(To see a video about our Ike experience, click here)

Lessons learned about insurance after Hurricane Ike:

1. Use a reputable insurance agent - do not buy direct.
Let them do what they do best, making sure you have appropriate and enough coverage for your business.

2. Tell your agent to cover you for the following:

If there was a fire and the business had to be closed for one year to rebuild, can you quote coverage to pay for this scenario, replenish income and pay our employees?

Then look for these items within your policy for major disasters:

• Lost business income for the entire period closed.
After the disaster, we agreed on a percentage amount to pay us. So don't just take what they give you after a claim - NEGOTIATE.

• Employee payroll and benefits for the entire period closed.
You want to continue to pay your key employees, as you will need them when you reopen.
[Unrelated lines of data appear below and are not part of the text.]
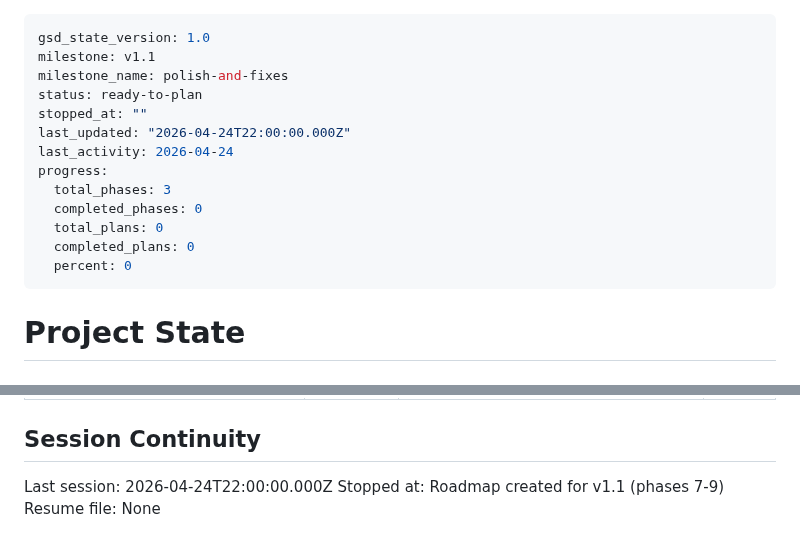
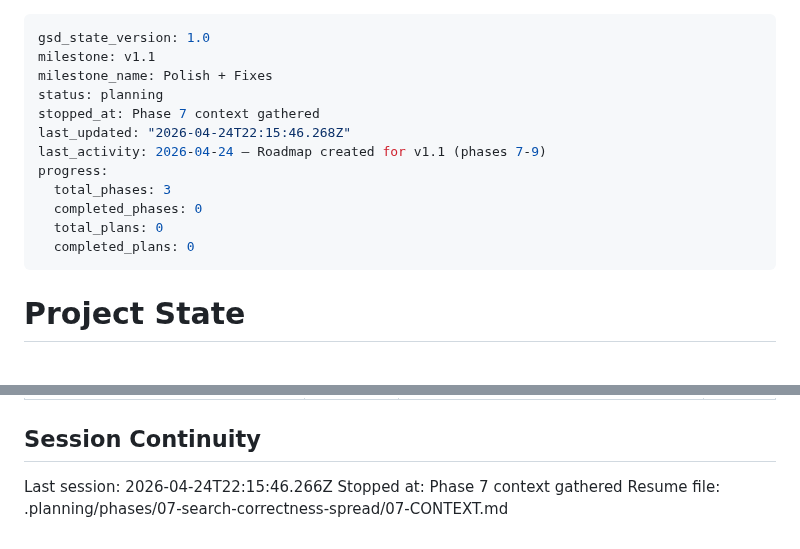
Before and after one commit to jevawin/wcag-colour-finder, a Markdown page: .planning/STATE.md, 2 parts joined by grey strips. GitHub-like rendering.

Commit message:
docs(state): record phase 7 context session

```diff
--- a/.planning/STATE.md
+++ b/.planning/STATE.md
@@ -1,17 +1,16 @@
 ---
 gsd_state_version: 1.0
 milestone: v1.1
-milestone_name: polish-and-fixes
-status: ready-to-plan
-stopped_at: ""
-last_updated: "2026-04-24T22:00:00.000Z"
-last_activity: 2026-04-24
+milestone_name: Polish + Fixes
+status: planning
+stopped_at: Phase 7 context gathered
+last_updated: "2026-04-24T22:15:46.268Z"
+last_activity: 2026-04-24 — Roadmap created for v1.1 (phases 7-9)
 progress:
   total_phases: 3
   completed_phases: 0
   total_plans: 0
   completed_plans: 0
-  percent: 0
 ---
 
 # Project State
@@ -134,6 +133,6 @@ None yet.
 
 ## Session Continuity
 
-Last session: 2026-04-24T22:00:00.000Z
-Stopped at: Roadmap created for v1.1 (phases 7-9)
-Resume file: None
+Last session: 2026-04-24T22:15:46.266Z
+Stopped at: Phase 7 context gathered
+Resume file: .planning/phases/07-search-correctness-spread/07-CONTEXT.md
```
Be sure you, the owner, has a salary or you will not be covered. Draws usually are not covered.

• Full replacement cost of all contents lost - NOT depreciated cost.
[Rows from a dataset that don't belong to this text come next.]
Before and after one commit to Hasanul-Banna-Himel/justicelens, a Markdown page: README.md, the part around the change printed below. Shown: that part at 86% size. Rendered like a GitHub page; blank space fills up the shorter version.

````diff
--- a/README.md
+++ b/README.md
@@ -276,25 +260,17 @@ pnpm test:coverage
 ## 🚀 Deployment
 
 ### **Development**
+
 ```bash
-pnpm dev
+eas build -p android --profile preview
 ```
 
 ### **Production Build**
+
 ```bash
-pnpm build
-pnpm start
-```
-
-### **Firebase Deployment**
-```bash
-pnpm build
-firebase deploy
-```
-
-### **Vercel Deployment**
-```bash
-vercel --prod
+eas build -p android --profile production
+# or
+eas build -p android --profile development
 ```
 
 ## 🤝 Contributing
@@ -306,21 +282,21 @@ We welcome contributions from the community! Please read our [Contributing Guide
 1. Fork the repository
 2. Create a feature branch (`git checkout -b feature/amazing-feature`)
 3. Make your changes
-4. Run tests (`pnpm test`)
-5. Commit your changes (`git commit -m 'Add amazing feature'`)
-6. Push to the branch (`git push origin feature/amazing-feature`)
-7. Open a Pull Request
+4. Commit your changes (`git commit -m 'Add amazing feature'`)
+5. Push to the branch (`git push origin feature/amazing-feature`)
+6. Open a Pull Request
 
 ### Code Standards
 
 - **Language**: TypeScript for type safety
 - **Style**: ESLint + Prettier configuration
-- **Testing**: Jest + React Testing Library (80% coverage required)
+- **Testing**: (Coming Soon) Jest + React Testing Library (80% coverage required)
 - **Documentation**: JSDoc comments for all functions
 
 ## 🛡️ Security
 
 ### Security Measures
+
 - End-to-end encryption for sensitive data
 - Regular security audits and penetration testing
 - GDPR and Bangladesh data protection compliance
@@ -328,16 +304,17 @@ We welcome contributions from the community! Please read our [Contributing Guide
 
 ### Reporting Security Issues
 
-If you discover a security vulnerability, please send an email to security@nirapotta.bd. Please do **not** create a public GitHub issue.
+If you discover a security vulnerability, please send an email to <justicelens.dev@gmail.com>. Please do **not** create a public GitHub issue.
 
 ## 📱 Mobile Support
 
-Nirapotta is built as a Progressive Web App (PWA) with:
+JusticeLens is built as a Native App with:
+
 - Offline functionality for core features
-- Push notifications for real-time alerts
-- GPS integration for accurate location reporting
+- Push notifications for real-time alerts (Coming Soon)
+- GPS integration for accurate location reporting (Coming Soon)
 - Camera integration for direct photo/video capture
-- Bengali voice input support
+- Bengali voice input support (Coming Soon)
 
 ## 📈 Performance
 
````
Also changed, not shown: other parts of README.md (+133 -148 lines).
• Full replacement cost of the entire building including attachments - be sure to reevaluate this item annually.
For the bakery the attachments included ovens and coolers/freezers.

• Full payment of extra expenses.
Items such as dumpsters, containers, mobile offices, etc.
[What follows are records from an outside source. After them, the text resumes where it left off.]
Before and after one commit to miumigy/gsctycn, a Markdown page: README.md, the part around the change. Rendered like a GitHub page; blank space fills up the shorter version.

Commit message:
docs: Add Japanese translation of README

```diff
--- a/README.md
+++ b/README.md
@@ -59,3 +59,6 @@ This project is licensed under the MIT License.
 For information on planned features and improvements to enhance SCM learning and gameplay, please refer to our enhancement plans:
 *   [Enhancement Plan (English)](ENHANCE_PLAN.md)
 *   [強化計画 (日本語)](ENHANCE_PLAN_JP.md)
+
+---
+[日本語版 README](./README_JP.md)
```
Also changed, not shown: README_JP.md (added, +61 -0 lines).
• All continuing expenses (i.e., utilities and anything you pay monthly and contractual commitments)
These are negotiated on an item-by-item basis.

• Ramp up income for as long as possible.
The carrier will make you whole for a preset amount of time until you reach pre-disaster income.

• Outdoor sign coverage
Buy enough coverage to either replace or remove the sign, whichever is greater.

• Code compliance coverage (ordinance of law) with an enhancement of more than the standard base (usually about $10,000). READ CAREFULLY - VERY IMPORTANT
We had $150,000 worth of insurance in this category alone, and it did not cover it in its entirety. This coverage total included business income, which we did not understand until we were negotiating the payment.

• Electronic Data Insurance

• Food spoilage (if appropriate)

• Business income for power outage
This coverage is for transmission line outages.

• Damage to premises rented to you and the contents in it.

• Remote locations - property, content and business interruption
It should have the same coverage as a main location.

• Flood insurance to the maximum levels available, especially if you live in flood prone areas.

• Earthquake coverage, if appropriate

• Other types of insurance which may or may not be needed during a disaster:

Asbestos (whatever you can purchase)
Mold (whatever you can purchase)
Business Liability
Electronic Commerce
Money and Securities
Valuable papers and records
Sewer or drain backup
Employee dishonesty (a friend had her most trusted employee embezzle $2 million)
Employment practices
Identity recovery
Flexible Limit Endorsement
Burglary/Theft
Fine Arts
Terrorism (yes, you can get this type of coverage now)
Mechanical breakdown
Accounts receivable
Workers' Compensation
Umbrella policies
Business Auto

3. Ask your agent to always update you on available insurance and let you make the educated decision as to whether you need it or not, i.e., the power outage insurance.

4. Do not skimp on insurance. Buy the lowest deductible you can afford.
If you have a big disaster you will want your spare cash for the items not covered.

5. Have a good accountant preferably with experience with insurance claims.
You and your accountant will end up closer to each other than you ever imagined.

6. Do you need an independent adjuster in a disaster?
Only you can answer this question. It takes a team to rebuild, and part of the team includes your adjusters and your agent. If you have a good agent and are a good negotiator, you probably will not need one.

7. Read your policy!
If you have not read your insurance policy and spoken to your agent in the past year about your coverage, do so NOW! Hurricane season keeps getting longer and longer, and when you are out of that season, it is tornado season, wildfire season or floods occurring any season. It is always something.

This blogger graduated from Goldman Sachs' 10,000 Small Businesses program. Goldman Sachs is a partner of the What Is Working: Small Businesses section.